“To us, knowledge is more important than a sale, and money is not a requisite for participation in learning and our community.”
Three confirmed members of Seed University’s pilot class are former Essence wellness editor Siraad Sirshe, yoga instructor Claire Fountain, and sustainability expert and strategist Celine Semaan. Seed University has amassed over 1,500 followers on Instagram since June 10, while Seed’s main Instagram account has more than 35,000 followers.
The “accountable” hashtag is already widespread in fitness and wellness posts, with over 130,000 healthy meal, workout routines and fitspo quotes containing it on Instagram. No sponsored Seed posts are among the group yet, but the Seed team feels the rethinking of influencer marketing it’s advancing is long overdue and will gain traction in the near future. Katz concluded her Medium essay by urging fellow brand founders, “If you are a human at a company inspired to implement an #accountable program of your own, please be in touch—we’re happy to open-source our learnings.”
In a wellness segment not known for factual rigor, Seed’s influencer campaign fortifies its positioning as a science-driven brand heavy on research and learning. “While most brands or websites just want you to buy something and check out as fast as possible, we think education is foundational, especially when you’re purchasing something for your health,” says Katz. “To us, knowledge is more important than a sale, and money is not a requisite for participation in learning and our community.”
Seed boasts an advisory board with 11 scientists, doctors, researchers and authors, and the probiotic strains incorporated into its products have been examined in 23 human clinical studies.

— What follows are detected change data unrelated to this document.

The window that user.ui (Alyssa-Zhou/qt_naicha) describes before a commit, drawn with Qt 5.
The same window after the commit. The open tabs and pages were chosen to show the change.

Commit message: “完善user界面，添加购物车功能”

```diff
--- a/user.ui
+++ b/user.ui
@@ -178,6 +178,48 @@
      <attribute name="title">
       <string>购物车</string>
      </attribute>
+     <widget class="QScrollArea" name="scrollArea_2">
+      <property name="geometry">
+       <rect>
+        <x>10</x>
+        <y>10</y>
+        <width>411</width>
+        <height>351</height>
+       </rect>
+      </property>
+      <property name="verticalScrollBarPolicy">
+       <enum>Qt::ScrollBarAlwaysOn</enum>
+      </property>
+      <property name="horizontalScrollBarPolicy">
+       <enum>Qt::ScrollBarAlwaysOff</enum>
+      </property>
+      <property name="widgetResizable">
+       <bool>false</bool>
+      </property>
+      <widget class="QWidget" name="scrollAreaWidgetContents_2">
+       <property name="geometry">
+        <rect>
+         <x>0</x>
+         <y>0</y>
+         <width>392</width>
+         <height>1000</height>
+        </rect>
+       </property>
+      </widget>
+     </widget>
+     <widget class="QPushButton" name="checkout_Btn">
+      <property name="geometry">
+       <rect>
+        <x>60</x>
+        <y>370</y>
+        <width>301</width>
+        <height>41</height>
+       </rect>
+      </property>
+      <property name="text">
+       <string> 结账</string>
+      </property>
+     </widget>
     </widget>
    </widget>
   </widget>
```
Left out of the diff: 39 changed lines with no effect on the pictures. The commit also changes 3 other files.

The company’s chief scientist Gregor Reid has 35 years of microbial research under his belt and chaired the World Health Organization panel that created the global definition of the term “probiotics.”
It took Katz, who co-founded the shopping platform Spring prior to Seed, and co-founder and co-CEO Raja Dhir three years to perfect the male and female synbiotic formulas they launched Seed with and, in the year since the brand’s launch, it’s completely redesigned its supplement’s capsule technology to improve the delivery system and safeguard probiotic viability.
To get Seed off the ground, Katz and Dhir raised a round of funding for an undisclosed amount. Investors include actresses Cameron Diaz and Jessica Biel, and institutional backers 8VC, BOLD Capital, Founders Fund, Collaborative Fund, Greycroft, The Chernin Group, Box Group and Cross Culture Ventures.